On many occasions we have read articles in medical magazines which in our minds we class in one of several categories. They may have been simply of interest in one case, or there is something learned from another, in still another a wave of antagonistic criticism may hold sway in our minds. Then we may happen to read one, that as a physician and particularly as a homoeopathic physician, makes us wonder how the medical profession can tolerate the backing down of their members in their lack of ability, confidence and patience to treat certain types of physical disorders.

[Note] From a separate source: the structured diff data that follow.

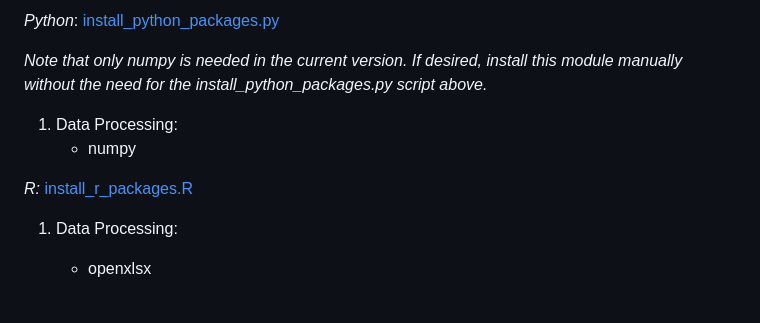
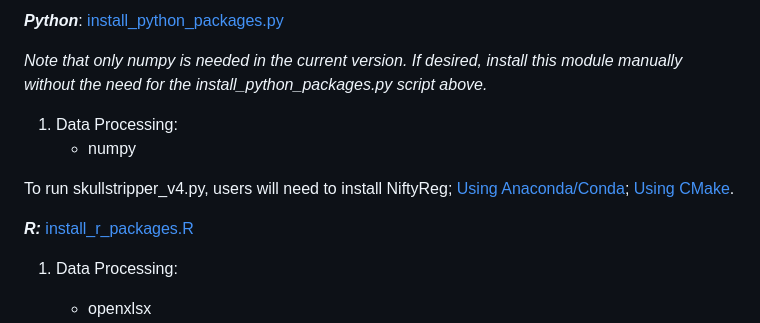
Before and after one commit to bearerlab/memri-ela-vs-std, a Markdown page: requirements/README.md, the part around one of its changes. Drawn GitHub-style; blank space fills up the shorter version.

```diff
--- a/requirements/README.md
+++ b/requirements/README.md
@@ -19,11 +19,13 @@ _Bash_: While no specific packages are required for Bash scripts, they do use mu
 
-_Python_: [install_python_packages.py](./install_python_packages.py)
+**_Python_**: [install_python_packages.py](./install_python_packages.py)
 
 _Note that only numpy is needed in the current version. If desired, install this module manually without the need for the install_python_packages.py script above._
   1) Data Processing:
        - numpy
 
-_R:_ [install_r_packages.R](./install_r_packages.R)
+To run skullstripper_v4.py, users will need to install NiftyReg; [Using Anaconda/Conda](https://anaconda.org/conda-forge/niftyreg); [Using CMake](https://www.greydongilmore.com/post/wsl_docs/niftyreg/).
+
+**_R:_** [install_r_packages.R](./install_r_packages.R)
 
   1) Data Processing:
        - openxlsx
```
Also changed, not shown: other parts of requirements/README.md (+2 -2 lines).
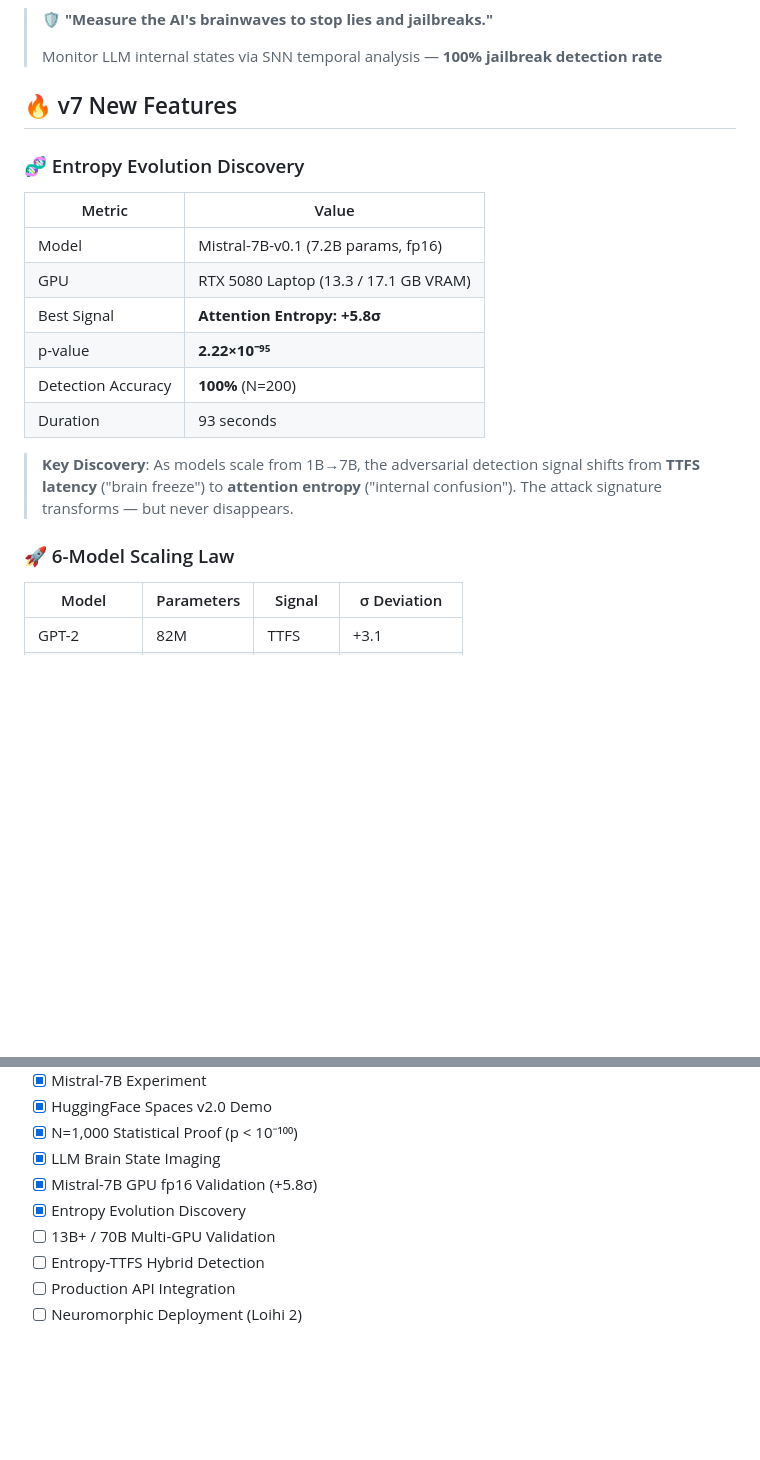
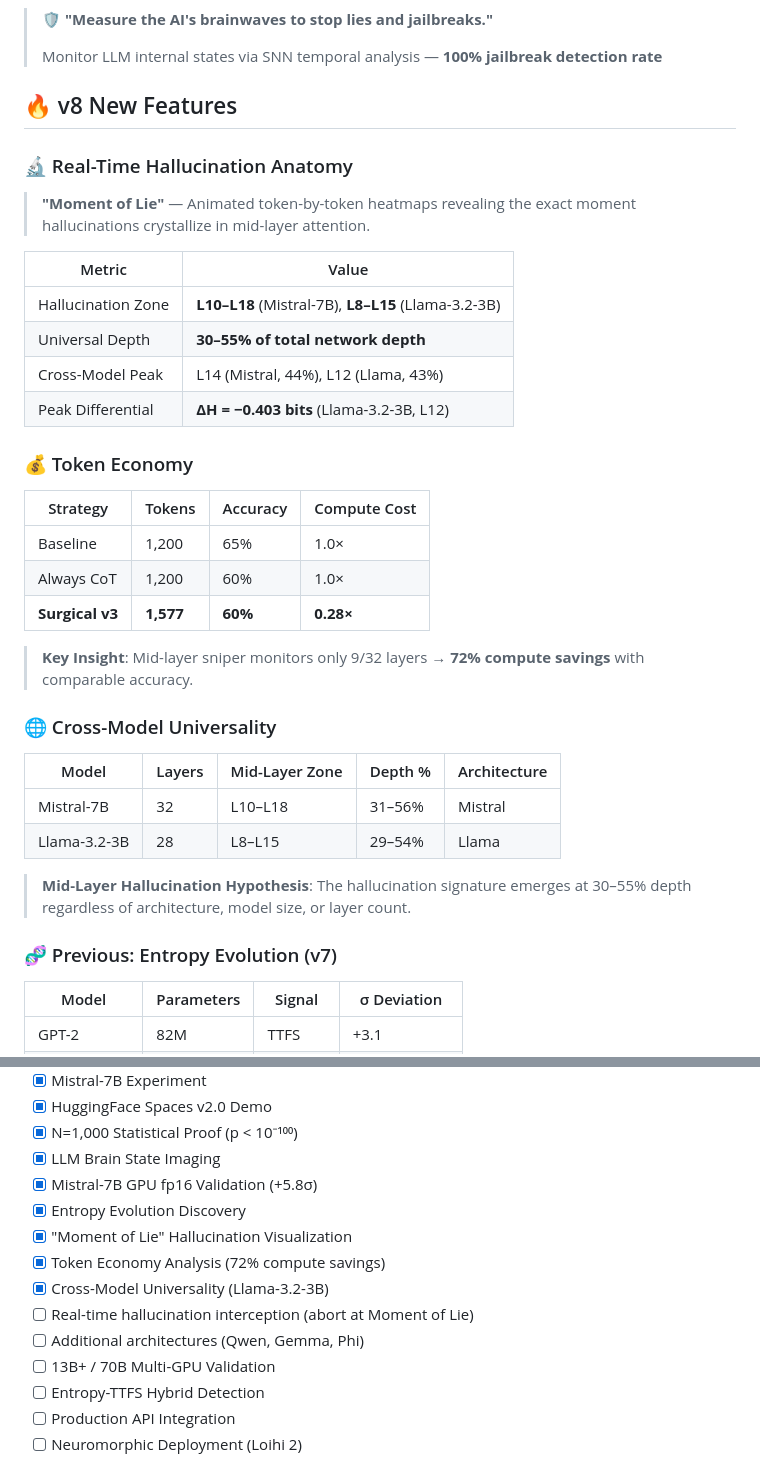
Before and after one commit to hafufu-stack/temporal-coding-simulation, a Markdown page: ann-to-snn-converter/README.md, 2 parts joined by grey strips. GitHub-like rendering; blank space fills up the shorter version.

Commit message:
docs: Update README for v8  Hallucination Anatomy, Token Economy, Cross-Model Universality

```diff
--- a/ann-to-snn-converter/README.md
+++ b/ann-to-snn-converter/README.md
@@ -8,21 +8,37 @@
 >
 > Monitor LLM internal states via SNN temporal analysis — **100% jailbreak detection rate**
 
-## 🔥 v7 New Features
+## 🔥 v8 New Features
 
-### 🧬 Entropy Evolution Discovery
+### 🔬 Real-Time Hallucination Anatomy
+
+> **"Moment of Lie"** — Animated token-by-token heatmaps revealing the exact moment hallucinations crystallize in mid-layer attention.
+
 | Metric | Value |
 |--------|-------|
-| Model | Mistral-7B-v0.1 (7.2B params, fp16) |
-| GPU | RTX 5080 Laptop (13.3 / 17.1 GB VRAM) |
-| Best Signal | **Attention Entropy: +5.8σ** |
-| p-value | **2.22×10⁻⁹⁵** |
-| Detection Accuracy | **100%** (N=200) |
-| Duration | 93 seconds |
+| Hallucination Zone | **L10–L18** (Mistral-7B), **L8–L15** (Llama-3.2-3B) |
+| Universal Depth | **30–55% of total network depth** |
+| Cross-Model Peak | L14 (Mistral, 44%), L12 (Llama, 43%) |
+| Peak Differential | **ΔH = −0.403 bits** (Llama-3.2-3B, L12) |
 
-> **Key Discovery**: As models scale from 1B→7B, the adversarial detection signal shifts from **TTFS latency** ("brain freeze") to **attention entropy** ("internal confusion"). The attack signature transforms — but never disappears.
+### 💰 Token Economy
+| Strategy | Tokens | Accuracy | Compute Cost |
+|----------|--------|----------|--------------|
+| Baseline | 1,200 | 65% | 1.0× |
+| Always CoT | 1,200 | 60% | 1.0× |
+| **Surgical v3** | **1,577** | **60%** | **0.28×** |
 
-### 🚀 6-Model Scaling Law
+> **Key Insight**: Mid-layer sniper monitors only 9/32 layers → **72% compute savings** with comparable accuracy.
+
+### 🌐 Cross-Model Universality
+| Model | Layers | Mid-Layer Zone | Depth % | Architecture |
+|-------|--------|----------------|---------|-------------|
+| Mistral-7B | 32 | L10–L18 | 31–56% | Mistral |
+| Llama-3.2-3B | 28 | L8–L15 | 29–54% | Llama |
+
+> **Mid-Layer Hallucination Hypothesis**: The hallucination signature emerges at 30–55% depth regardless of architecture, model size, or layer count.
+
+### 🧬 Previous: Entropy Evolution (v7)
 | Model | Parameters | Signal | σ Deviation |
 |-------|------------|--------|-------------|
 | GPT-2 | 82M | TTFS | +3.1 |
@@ -206,6 +234,11 @@ risk = 0.4 * (TTFS_deviation / 10) +
 - [x] LLM Brain State Imaging
 - [x] Mistral-7B GPU fp16 Validation (+5.8σ)
 - [x] Entropy Evolution Discovery
+- [x] "Moment of Lie" Hallucination Visualization
+- [x] Token Economy Analysis (72% compute savings)
+- [x] Cross-Model Universality (Llama-3.2-3B)
+- [ ] Real-time hallucination interception (abort at Moment of Lie)
+- [ ] Additional architectures (Qwen, Gemma, Phi)
 - [ ] 13B+ / 70B Multi-GPU Validation
 - [ ] Entropy-TTFS Hybrid Detection
 - [ ] Production API Integration
```
Also changed, not shown: other parts of ann-to-snn-converter/README.md (+22 -10 lines).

About a year ago the latter impression was left with me after reading an article entitled Why Treat Chronic Cases? This article appeared in a medical magazine which is nationally distributed. Undoubtedly there were many facts and some good reasoning and arguments, but the conclusion as indicated by the title was an admission of failure.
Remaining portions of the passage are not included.